Write the above process of calculating the gradients of w and b as the gradientfunction of Network class, as shown below.
class Network(object): def __init__(self, num_of_weights): # Initial value of randomly generated w # In order to maintain the consistency of the results of each run of the program, a fixed random number seed is set here np.random.seed(0) self.w = np.random.randn(num_of_weights, 1) self.b = 0. def forward(self, x): z = np.dot(x, self.w) + self.b return z def loss(self, z, y): error = z  y num_samples = error.shape[0] cost = error * error cost = np.sum(cost) / num_samples return cost def gradient(self, x, y): z = self.forward(x) gradient_w = (zy)*x gradient_w = np.mean(gradient_w, axis=0) gradient_w = gradient_w[:, np.newaxis] gradient_b = (z  y) gradient_b = np.mean(gradient_b) return gradient_w, gradient_b
# Call the gradient function defined above to calculate the gradient # Initializing the network, net = Network(13) # Set [w5, w9] = [100., +100.] net.w[5] = 100.0 net.w[9] = 100.0 z = net.forward(x) loss = net.loss(z, y) gradient_w, gradient_b = net.gradient(x, y) gradient_w5 = gradient_w[5][0] gradient_w9 = gradient_w[9][0] print('point {}, loss {}'.format([net.w[5][0], net.w[9][0]], loss)) print('gradient {}'.format([gradient_w5, gradient_w9])) point [100.0, 100.0], loss 686.3005008179159 gradient [0.850073323995813, 6.138412364807849]
13: Identify points with smaller loss functions
Let's start to study the method of updating gradient. First, move a small step in the opposite direction of the gradient, find the next point P1, and observe the change of loss function.

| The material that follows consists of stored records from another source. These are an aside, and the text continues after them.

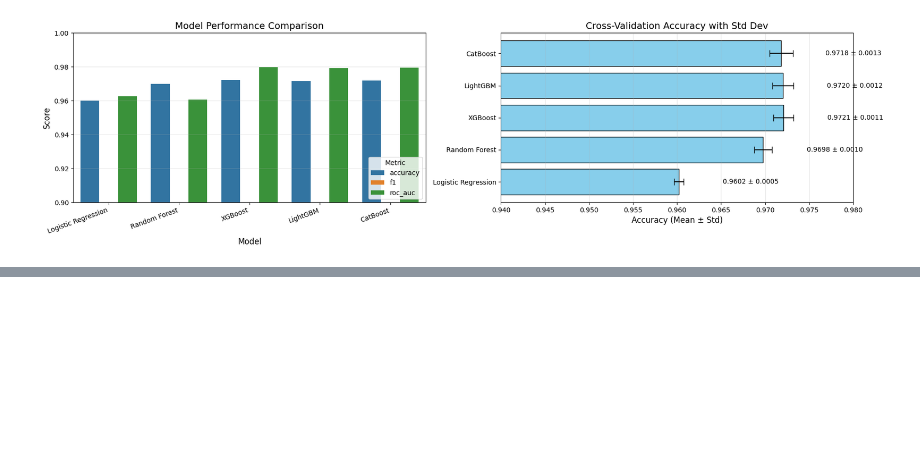
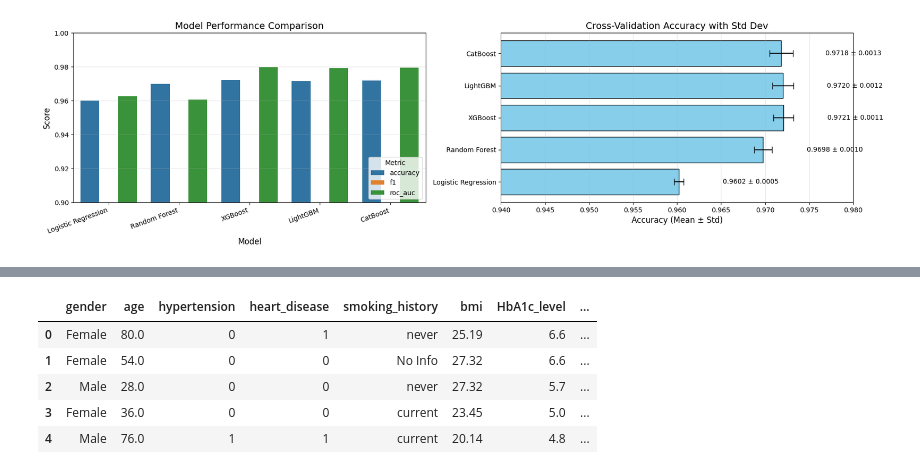
Before and after one commit to prat-kap/Assignment-Task-Management, a Jupyter notebook: Untitled0.ipynb, the cells around one changed output, grey strips where cells are left out. Drawn from its saved outputs; the diff is of its cells as text; code cells hidden in the pictures; blank space fills up the shorter version.

```diff
--- a/Untitled0.ipynb
+++ b/Untitled0.ipynb
@@ -334,0 +346,11 @@ plt.show()
+# %%
+df.corr(numeric_only=True)['diabetes'].sort_values(ascending=False) # To check correlation with target variable
+df['post_diagnosis_glucose'] = df['diabetes'] + 50 * np.random.normal(0,5,size=len(df))
+df.head()
+# %% [output]
+|  | gender | age | hypertension | heart_disease | smoking_history | bmi | HbA1c_level | ... |
+| 0 | Female | 80.0 | 0 | 1 | never | 25.19 | 6.6 | ... |
+| 1 | Female | 54.0 | 0 | 0 | No Info | 27.32 | 6.6 | ... |
+| 2 | Male | 28.0 | 0 | 0 | never | 27.32 | 5.7 | ... |
+| 3 | Female | 36.0 | 0 | 0 | current | 23.45 | 5.0 | ... |
+| 4 | Male | 76.0 | 1 | 1 | current | 20.14 | 4.8 | ... |
```
Also changed, not shown: parts of 3 cells of this notebook.
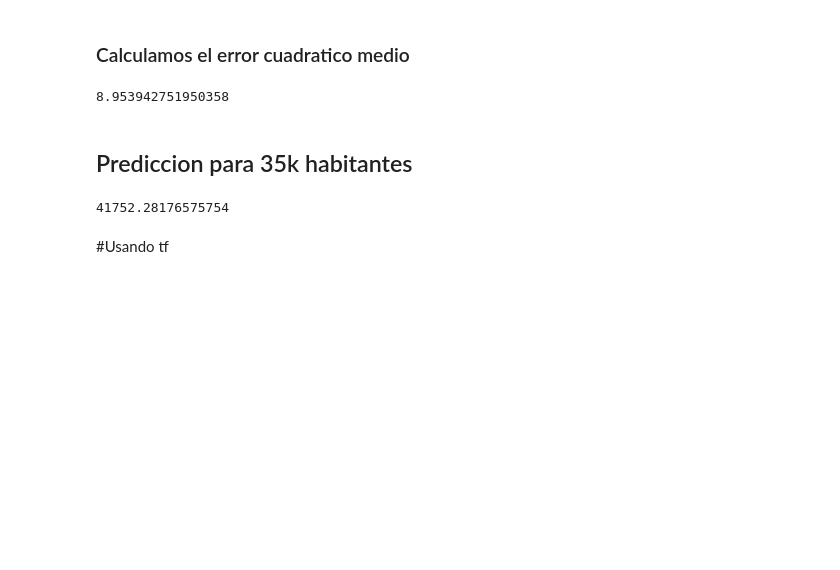
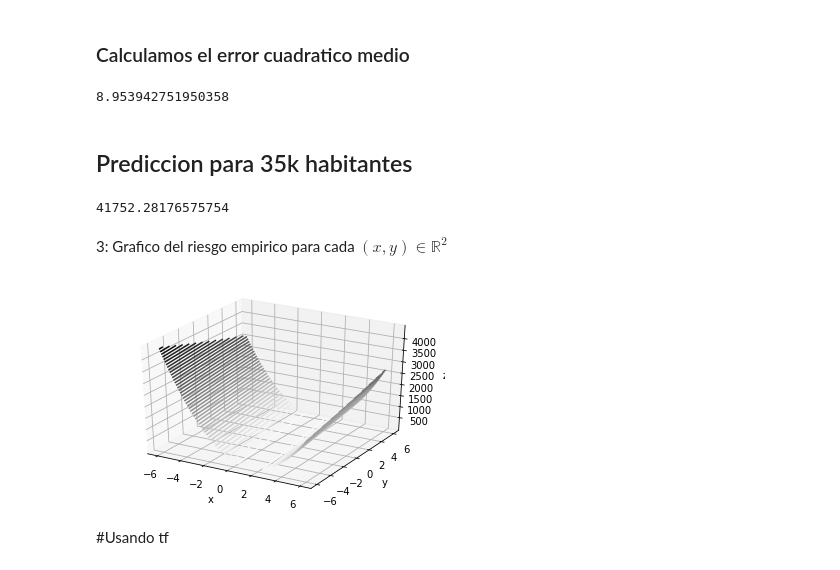
Before and after one commit to Nacho2904/pasantiacsc, a Jupyter notebook: agosto30.ipynb, the cells around one changed output. Cells and saved outputs as stored; diff of their text form; code cells hidden in the pictures; blank space fills up the shorter version.

```diff
--- a/agosto30.ipynb
+++ b/agosto30.ipynb
@@ -100,5 +107,26 @@ ecm
 phi(35000)
 # %% [output]
 41752.28176575754
+# %% [markdown]
+3: Grafico del riesgo empirico para cada $(x,y) \in \mathbb{R}^2$
+# %%
+
+def f(x, y):
+    return (1/len(dataset))*sum([(dataset[i,1] - (y + x*dataset[i,0]))**2 for i in range(0,len(dataset))])
+
+x = np.linspace(-6, 6, 30)
+y = np.linspace(-6, 6, 30)
+
+X, Y = np.meshgrid(x, y)
+Z = f(X, Y)
+
+fig = plt.figure()
+ax = plt.axes(projection='3d')
+ax.contour3D(X, Y, Z, 50, cmap='binary')
+ax.set_xlabel('x')
+ax.set_ylabel('y')
+ax.set_zlabel('z');
+# %% [output]
+[figure, added]
 # %% [markdown]
 #Usando tf
```
Also changed, not shown: parts of 8 cells of this notebook.
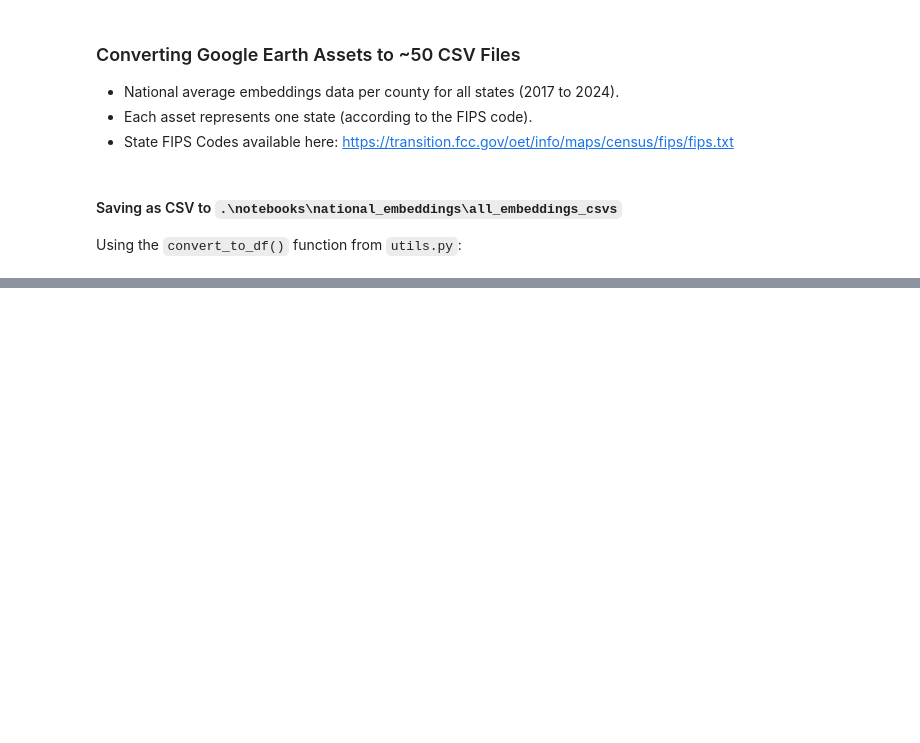
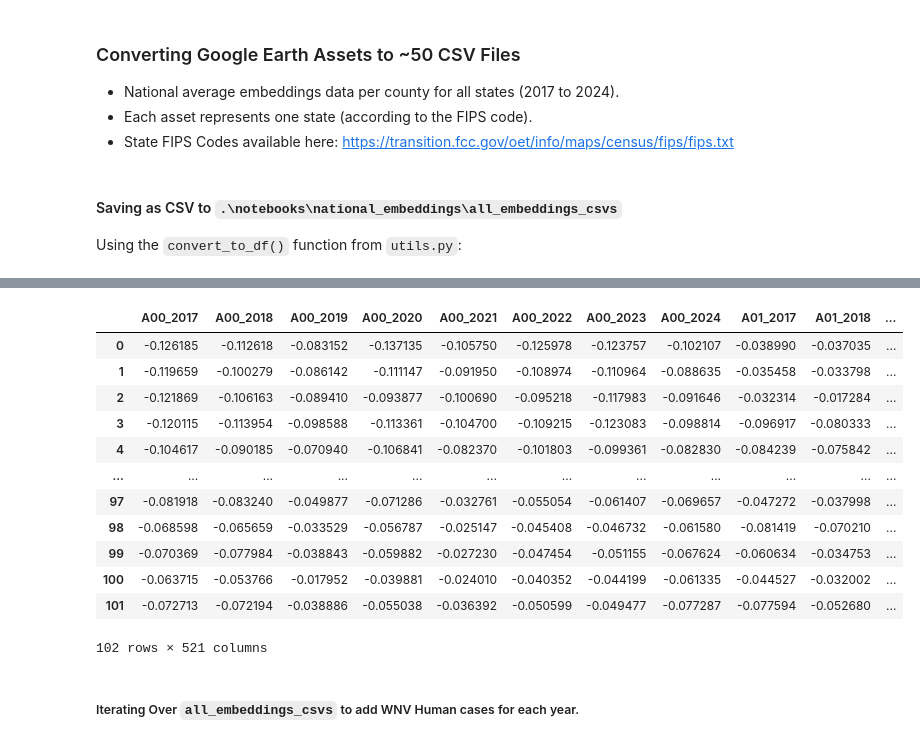
Before and after one commit to Amoreno73/wnv_embeddings, a Jupyter notebook: notebooks/national_embeddings/states_data_cleaning.ipynb, the cells around one changed output, grey strips where cells are left out. Drawn from its saved outputs; the diff is of its cells as text; code cells hidden in the pictures; blank space fills up the shorter version.

```diff
--- a/notebooks/national_embeddings/states_data_cleaning.ipynb
+++ b/notebooks/national_embeddings/states_data_cleaning.ipynb
@@ -112,0 +98,3 @@ print(r.status_code)
+# %%
+cases = cases.groupby(["Year","Location"]).agg("sum").reset_index()
+cases
@@ -112,0 +115,13 @@ print(r.status_code)
+# %%
+# convert from long format to wide format
+# each row represents one location
+# each location has sum of cases for 2017 - 2024.
+
+# columns="Year" -> each unique year is a column
+# values="cases" -> numbers to fill pivot table
+# take sum of all entries for the the same location and year
+
+# reset_index to move "Location" column to the right.
+
+cases_wide = (cases.pivot_table(index="Location", columns="Year", values="Total human disease cases", aggfunc="sum", fill_value=0).add_prefix("Cases_").reset_index())
+cases_wide
@@ -112,0 +172,19 @@ print(r.status_code)
+# %%
+df_merged = pd.merge(df, cases_wide, left_on="GEOID", right_on="Location", how="left").fillna(0).drop(columns=["Location"])
+df_merged
+# %% [output]
+|  | A00_2017 | A00_2018 | A00_2019 | A00_2020 | A00_2021 | A00_2022 | A00_2023 | A00_2024 | A01_2017 | A01_2018 | ... |
+| 0 | -0.126185 | -0.112618 | -0.083152 | -0.137135 | -0.105750 | -0.125978 | -0.123757 | -0.102107 | -0.038990 | -0.037035 | ... |
+| 1 | -0.119659 | -0.100279 | -0.086142 | -0.111147 | -0.091950 | -0.108974 | -0.110964 | -0.088635 | -0.035458 | -0.033798 | ... |
+| 2 | -0.121869 | -0.106163 | -0.089410 | -0.093877 | -0.100690 | -0.095218 | -0.117983 | -0.091646 | -0.032314 | -0.017284 | ... |
+| 3 | -0.120115 | -0.113954 | -0.098588 | -0.113361 | -0.104700 | -0.109215 | -0.123083 | -0.098814 | -0.096917 | -0.080333 | ... |
+| 4 | -0.104617 | -0.090185 | -0.070940 | -0.106841 | -0.082370 | -0.101803 | -0.099361 | -0.082830 | -0.084239 | -0.075842 | ... |
+| ... | ... | ... | ... | ... | ... | ... | ... | ... | ... | ... | ... |
+| 97 | -0.081918 | -0.083240 | -0.049877 | -0.071286 | -0.032761 | -0.055054 | -0.061407 | -0.069657 | -0.047272 | -0.037998 | ... |
+| 98 | -0.068598 | -0.065659 | -0.033529 | -0.056787 | -0.025147 | -0.045408 | -0.046732 | -0.061580 | -0.081419 | -0.070210 | ... |
+| 99 | -0.070369 | -0.077984 | -0.038843 | -0.059882 | -0.027230 | -0.047454 | -0.051155 | -0.067624 | -0.060634 | -0.034753 | ... |
+| 100 | -0.063715 | -0.053766 | -0.017952 | -0.039881 | -0.024010 | -0.040352 | -0.044199 | -0.061335 | -0.044527 | -0.032002 | ... |
+| 101 | -0.072713 | -0.072194 | -0.038886 | -0.055038 | -0.036392 | -0.050599 | -0.049477 | -0.077287 | -0.077594 | -0.052680 | ... |
+102 rows × 521 columns
+# %% [markdown]
+##### Iterating Over `all_embeddings_csvs` to add WNV Human cases for each year.
```
Also changed, not shown: parts of 18 cells of this notebook, 52 other files.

# In the [w5, w9] plane, it moves to the next point P1 in the opposite direction of the gradient # Define move step eta eta = 0.1 # Update parameters w5 and w9 net.w[5] = net.w[5]  eta * gradient_w5 net.w[9] = net.w[9]  eta * gradient_w9 # Recalculate z and loss z = net.forward(x) loss = net.loss(z, y) gradient_w, gradient_b = net.gradient(x, y) gradient_w5 = gradient_w[5][0] gradient_w9 = gradient_w[9][0] print('point {}, loss {}'.format([net.w[5][0], net.w[9][0]], loss)) print('gradient {}'.format([gradient_w5, gradient_w9])) point [99.91499266760042, 99.38615876351922], loss 678.6472185028845 gradient [0.8556356178645292, 6.0932268634065805]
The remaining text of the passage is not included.